Four in ten U.S. doctors were somewhat or very anxious, and another one-third of physicians felt slightly anxious.
When the Institute for Healthcare Improvement (IHI) developed the concept of the Triple Aim in 2007, it was founded on three pillars: enhancing patient experience, improving population health, and lowering per capita health care costs.
By 2014, Dr. Thomas Bodenheimer and Dr. Christine Sinsky called out a fourth aim — improving the work-life balance of clinicians and staff, re-coining the IHI’s concept as The “Quadruple” Aim with the fourth pillar of clinician well-being.
In their seminal article published in the Annals of Family Medicine. Bodenheimer and Sinsky wrote,
“Professional burnout is characterized by loss of enthusiasm for work, feelings of cynicism, and a low sense of personal accomplishment and is associated with early retirement, alcohol use, and suicidal ideation.”
In their anecdotes gathered through primary research, the authors quoted one doctor who would be cited in the 2021 Medscape survey on burnout:
“I am no longer a physician but the data manager, data entry clerk, and steno girl…I became a doctor to take care of patients. I have become the typist.”
Administrative burdens and hassles continue to rank top-of-mind in stressors driving physician burnout.
Add in the lengthening pandemic, growing variants of the virus, and supply constraints of inpatient settings in many health care markets, and this already-shaky pillar of the Quadruple Aim is weakened by the public health crisis.

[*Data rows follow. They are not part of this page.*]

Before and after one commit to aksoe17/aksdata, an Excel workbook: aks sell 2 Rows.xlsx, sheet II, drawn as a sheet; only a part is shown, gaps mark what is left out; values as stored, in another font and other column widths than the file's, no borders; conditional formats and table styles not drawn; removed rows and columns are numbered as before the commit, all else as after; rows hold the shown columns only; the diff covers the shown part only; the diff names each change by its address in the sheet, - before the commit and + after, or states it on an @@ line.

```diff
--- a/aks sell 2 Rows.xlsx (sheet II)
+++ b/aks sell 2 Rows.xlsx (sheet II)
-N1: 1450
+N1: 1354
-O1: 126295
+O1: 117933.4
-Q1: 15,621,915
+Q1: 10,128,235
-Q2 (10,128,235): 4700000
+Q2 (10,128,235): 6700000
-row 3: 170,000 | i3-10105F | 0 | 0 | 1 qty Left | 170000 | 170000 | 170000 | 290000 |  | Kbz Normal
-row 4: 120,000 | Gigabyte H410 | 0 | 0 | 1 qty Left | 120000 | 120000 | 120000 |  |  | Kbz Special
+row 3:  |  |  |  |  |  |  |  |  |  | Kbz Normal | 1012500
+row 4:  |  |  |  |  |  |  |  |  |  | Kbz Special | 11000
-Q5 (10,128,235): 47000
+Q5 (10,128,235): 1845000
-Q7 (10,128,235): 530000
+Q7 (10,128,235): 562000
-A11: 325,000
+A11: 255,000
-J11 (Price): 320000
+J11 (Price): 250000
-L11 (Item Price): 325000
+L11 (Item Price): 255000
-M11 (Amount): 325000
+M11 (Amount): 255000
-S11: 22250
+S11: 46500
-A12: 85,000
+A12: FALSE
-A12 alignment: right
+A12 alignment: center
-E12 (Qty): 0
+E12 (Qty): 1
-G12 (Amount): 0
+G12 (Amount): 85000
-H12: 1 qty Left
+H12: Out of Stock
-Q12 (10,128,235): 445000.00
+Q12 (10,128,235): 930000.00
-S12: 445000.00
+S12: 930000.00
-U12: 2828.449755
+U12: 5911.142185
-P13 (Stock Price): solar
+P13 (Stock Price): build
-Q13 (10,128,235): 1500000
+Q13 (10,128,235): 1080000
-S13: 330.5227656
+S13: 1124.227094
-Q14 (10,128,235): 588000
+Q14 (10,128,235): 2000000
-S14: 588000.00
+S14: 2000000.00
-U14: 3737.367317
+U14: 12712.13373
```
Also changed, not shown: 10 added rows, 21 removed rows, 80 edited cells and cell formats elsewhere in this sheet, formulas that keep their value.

As we consider re-investing in the U.S. health care system in the current discussions (and negotiations) of the American Rescue Act, part of the pandemic response must be targeted to medical providers at the front-line of COVID-19 care across several fronts: shoring up hospital finances is key, but ensuring the well-being of clinicians must be part of our Rescue strategy, as well.
Our clinicians’ well-being is not a future strategic forecast data point. This is a current threat to the quality and sustainability of health care in America for all patients in and beyond COVID-19.